| What is being asked |
Drop the pictures, then extract the listing word for word.

| Input data |
━━━━━━━━━━━━━━━━━━━━

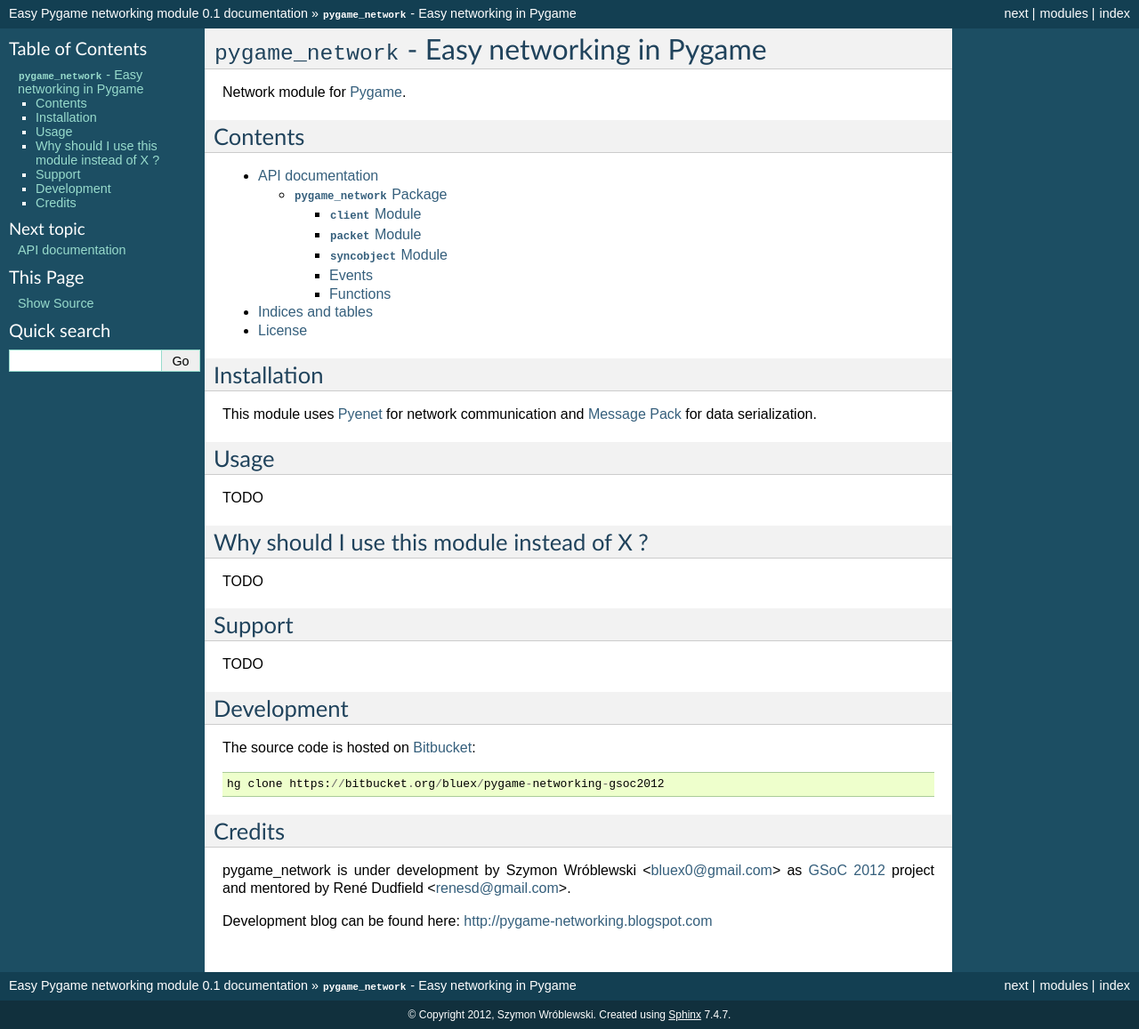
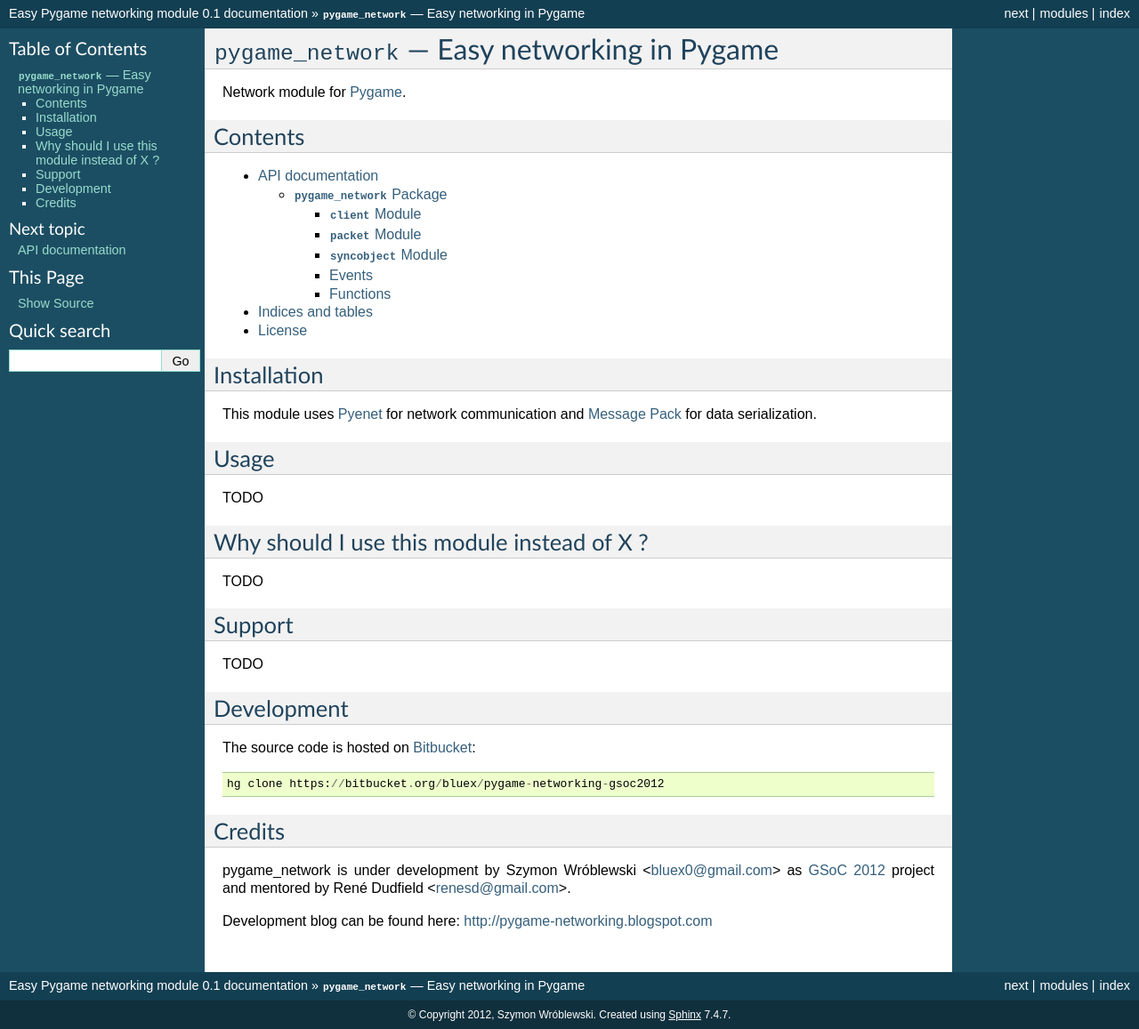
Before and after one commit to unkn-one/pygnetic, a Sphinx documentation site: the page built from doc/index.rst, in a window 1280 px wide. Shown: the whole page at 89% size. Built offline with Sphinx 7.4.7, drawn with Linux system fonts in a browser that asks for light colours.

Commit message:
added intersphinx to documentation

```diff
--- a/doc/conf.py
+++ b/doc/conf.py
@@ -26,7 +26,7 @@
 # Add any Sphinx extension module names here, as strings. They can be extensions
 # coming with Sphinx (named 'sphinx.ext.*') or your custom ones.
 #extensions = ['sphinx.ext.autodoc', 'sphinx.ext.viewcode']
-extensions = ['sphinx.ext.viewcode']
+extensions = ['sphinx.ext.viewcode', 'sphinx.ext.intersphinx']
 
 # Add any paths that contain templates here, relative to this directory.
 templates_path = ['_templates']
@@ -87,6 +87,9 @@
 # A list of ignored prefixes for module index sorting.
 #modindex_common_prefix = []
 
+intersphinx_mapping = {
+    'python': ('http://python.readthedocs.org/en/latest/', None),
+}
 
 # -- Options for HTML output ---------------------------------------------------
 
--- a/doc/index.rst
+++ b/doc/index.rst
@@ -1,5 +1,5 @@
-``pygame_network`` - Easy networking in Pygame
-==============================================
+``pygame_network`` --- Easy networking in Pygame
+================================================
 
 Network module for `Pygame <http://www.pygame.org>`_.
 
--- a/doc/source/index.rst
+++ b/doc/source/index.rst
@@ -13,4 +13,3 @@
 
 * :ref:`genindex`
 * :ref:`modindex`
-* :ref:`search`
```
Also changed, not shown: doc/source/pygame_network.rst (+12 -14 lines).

━━━━━━━━━━━━━━━━━━━━

| Answer for this exercise |
Before and after one commit to unkn-one/pygnetic, a Sphinx documentation site: the page built from doc/index.rst, in a window 1280 px wide. Shown: the whole page at 89% size. Built offline with Sphinx 7.4.7, drawn with Linux system fonts in a browser that asks for light colours.

Commit message:
added intersphinx to documentation

```diff
--- a/doc/conf.py
+++ b/doc/conf.py
@@ -26,7 +26,7 @@
 # Add any Sphinx extension module names here, as strings. They can be extensions
 # coming with Sphinx (named 'sphinx.ext.*') or your custom ones.
 #extensions = ['sphinx.ext.autodoc', 'sphinx.ext.viewcode']
-extensions = ['sphinx.ext.viewcode']
+extensions = ['sphinx.ext.viewcode', 'sphinx.ext.intersphinx']
 
 # Add any paths that contain templates here, relative to this directory.
 templates_path = ['_templates']
@@ -87,6 +87,9 @@
 # A list of ignored prefixes for module index sorting.
 #modindex_common_prefix = []
 
+intersphinx_mapping = {
+    'python': ('http://python.readthedocs.org/en/latest/', None),
+}
 
 # -- Options for HTML output ---------------------------------------------------
 
--- a/doc/index.rst
+++ b/doc/index.rst
@@ -1,5 +1,5 @@
-``pygame_network`` - Easy networking in Pygame
-==============================================
+``pygame_network`` --- Easy networking in Pygame
+================================================
 
 Network module for `Pygame <http://www.pygame.org>`_.
 
--- a/doc/source/index.rst
+++ b/doc/source/index.rst
@@ -13,4 +13,3 @@
 
 * :ref:`genindex`
 * :ref:`modindex`
-* :ref:`search`
```
Also changed, not shown: doc/source/pygame_network.rst (+12 -14 lines).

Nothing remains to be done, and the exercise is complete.